▸ What needs to be done
For the listing underneath, give the count of lines containing the string "html" and nothing further.

BEGIN

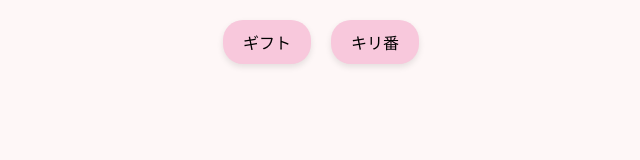
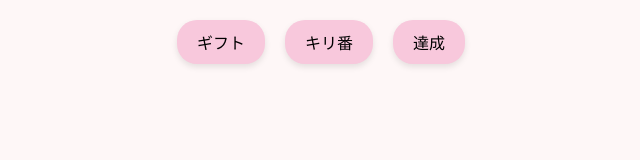
Before and after one commit to ShutoSorairo/iriam-panel-counter, a plain HTML site: page index.html in a window 1280 px wide. Shown: the whole page, without its empty margins (319-959 px from the left). Drawn offline with Linux system fonts and the light colour scheme.

Commit message:
Add files via upload

```diff
--- a/index.html
+++ b/index.html
@@ -19,6 +19,8 @@
         <button id="addGiftBtn">ギフト</button>
         <!-- キリ番を追加するボタン -->
         <button id="specialNumberBtn">キリ番</button>
+        <!-- 達成型を追加するボタン -->
+        <button id="ClearBtn">達成</button>
     </div>
 
     <!-- ギフトのリストが表示されるコンテナ -->
```
Also changed, not shown: script.js (line endings or trailing spaces), styles.css (line endings or trailing spaces).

END

▸ Task response
3